Those Pilotless Spies In The Sky Could Be Spying On You!
The controversy about drones and their use as deadly weapons against civilians within the past few years is coming to a boiling point in political circles. Until recently, their use in this capacity has been more or less secretive, but, as a result of some leaks being disclosed, and with the current interrogation of candidates for various cabinet and security offices, more information is being released.
And it’s scary; not necessarily from the standpoint of its constitutionality, but from its outright invasion of privacy. The eventual effects of deadly drones will be discussed heavily in the coming weeks, but, meanwhile, what about the capabilities from a surveillance standpoint.
How would you like being spied upon by people you don’t know; by people who don’t know you, but want to take a surreptitious peek at your inner world?
Drones are a burgeoning problem, especially when we hear of those rocket-like, automatically piloted gizmos being responsible for bombing military targets in places like Pakistan and Yemen and all those dangerous places you read about in the papers. They’re not only used for bombing, they’re being used for looking too! Spying!
With the rapid advances in technology, it seems the science fiction world we once looked forward to is upon us — for good or bad. Currently, those drones that have been traversing the Middle East, etc. may be hovering somewhere near our very own homes. And it’s not at all the whimsical view we once had of futuristic airplanes zooming overhead being piloted by eager ground controllers running commercial errands for business moguls. That’s all fiction, we said; comic book stuff.
Not any more!
We know how effective these pilotless capsules can be if they’re used as bombs, but we haven’t really been exposed to how effective they are as camerabearers. Word has it drones were used extensively as quiet surveillance vehicles in flights over the residence of Osama bin Laden before he was killed. But what about their use as patrollers of our domestic skies — even our bedrooms and backyards? It’s not unfeasible to envision a hovering, helicopter-type eye in the sky peering into a Bayview Houses window off the coast of Jamaica Bay.
Don’t laugh. Civil libertarians are showing some concern — as are people in general — because of the at-one-time unheard of capability of these flying surveillance cameras to monitor our every move if they are allowed access to our skies unchecked. Currently, there are drones taking pictures of the Mexican-Arizona and Mexican-Texas borders looking for drug cartel members crossing the lines. They’re essentially invisible, but they are there, like it or not.
Supposedly, Congress is now taking a look at addressing the civil liberties that could be violated by such possible deceitful — let’s get our semantics correct — spying. And they’ve been talking to Federal Aeronautics Administration (FAA) authorities with the aim of coming up with rules to allow government and commercial uses of drones domestically, according to recently published reports, keeping in mind privacy and civil rights concerns.

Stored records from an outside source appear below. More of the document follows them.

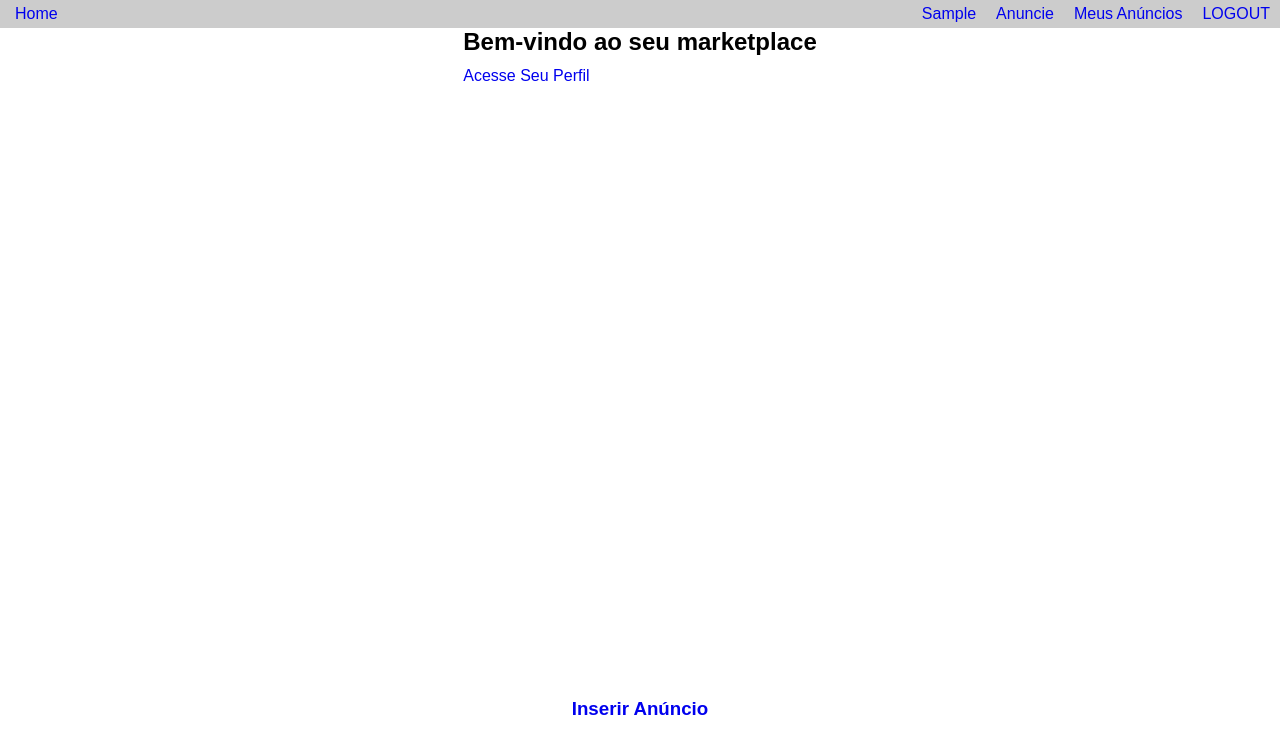
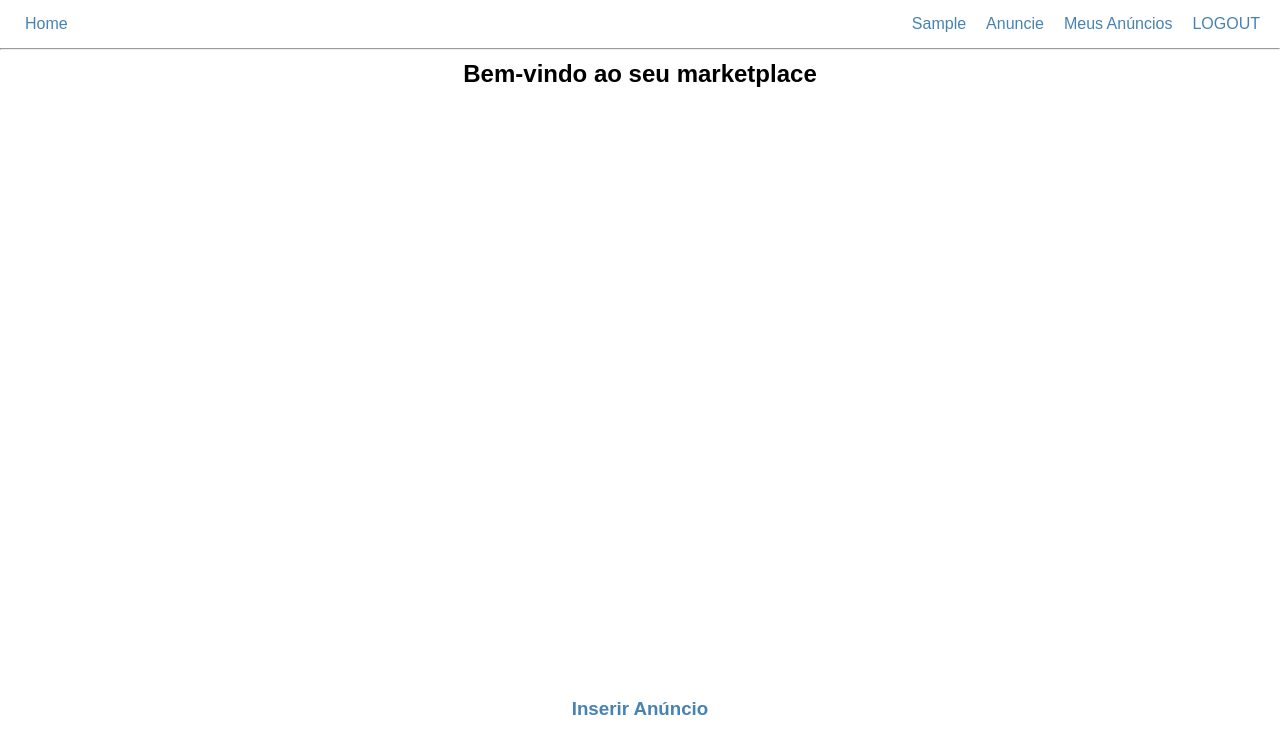
Before and after one commit to yagomalves/marketplace, a PHP site: page /projetos/ in a window 1280 px wide. Shown: the top 754 px of the page. Run offline with PHP 8.4, Linux system fonts and the light colour scheme; the visitor is signed in with stand-in values (Sample User, id 1).

Commit message:
Alterações na UI

```diff
--- a/assets/css/global.css
+++ b/assets/css/global.css
@@ -5,8 +5,8 @@
     font-family: 'Arial', sans-serif;
 }
 
-nav {
-    background-color: #ccc;
+nav{
+    padding: 10px;
 }
 
 section {
@@ -27,6 +27,12 @@ footer{
 a{
     text-decoration: dashed;
     text-transform: capitalize;
+    color: steelblue;
+    transition: 1s;
+}
+
+a:hover{
+    color: purple;
 }
 
 input{
@@ -45,8 +51,8 @@ button{
     border-radius: 3px;
 }
 
-.welcomeIndex p{
-    margin-top: 3%;
+.welcomeIndex{
+    padding: 10px;
 }
 
 .mainHeader{
--- a/header.php
+++ b/header.php
@@ -29,6 +29,7 @@ session_start();
                 <p><a href="myAds.php">Meus anúncios</a></p>
                 <p><a href="./includes/logout.inc.php">LOGOUT</a></p>
 
+
             <?php
             } else {
             ?>
@@ -39,3 +40,4 @@ session_start();
         </ul>
 
     </nav>
+    <hr>
--- a/index.php
+++ b/index.php
@@ -9,7 +9,6 @@ include_once "header.php";
         ?>
             <div class='welcomeIndex'>
                 <h2>Bem-vindo ao seu marketplace</h2>
-                <p><a href="profile.php">Acesse seu perfil</a></p>
                 </form>
             </div>
         <?php
@@ -30,9 +29,8 @@ include_once "header.php";
                     </form>
                 </div>
             </div>
-            <br>
+
             <hr>
-            <br>
 
             <div class='mainForm'>
                 <div class="mainFormFields">
--- a/myAds.php
+++ b/myAds.php
@@ -26,5 +26,4 @@ $adsInfo = new MyAdsInfoView();
             </ul>
         </div>
     </main>
-
 </body>
```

Nowadays — with the arrival of technological advances surpassing those we had previously expected, we are able to identify muggers and robbers and would-be robbers and hit-and-run fugitives readily, thanks to strategically placed surveillance cameras on street corners, in housing projects and in the subways. Every time you turn around, you can see graphic pics of bad guys, caught in the act, right there on the evening news.
One does wonder, however, whether those cameras, once they’re attached to a pilotless drone, would be allowed to view our every move. At the very least, a warrant for such an invasion of privacy should be necessary.
Last month, Police Commissioner Ray Kelly admitted he wouldn’t mind utilizing remote controlled drones in monitoring demonstrations and in cases where police needed to view suspects in a variety of possible criminal cases. He said it would take coordination from various agencies, including federal aviation authorities, but eventually, from a security standpoint, it’s worth investigating.
It was in the ’40s that George Orwell’s “1984,” was published, presenting his science fiction view of what the future under a tyrannical establishment would bring. The crux of the totalitarian regime included government surveillance of every move of the population, with the phrase, “Big Brother is Watching You!” as a highlight.
When you leave your house today or tomorrow, look up in the sky and, as they say in often-quoted folklore, “Be afraid; be very afraid!”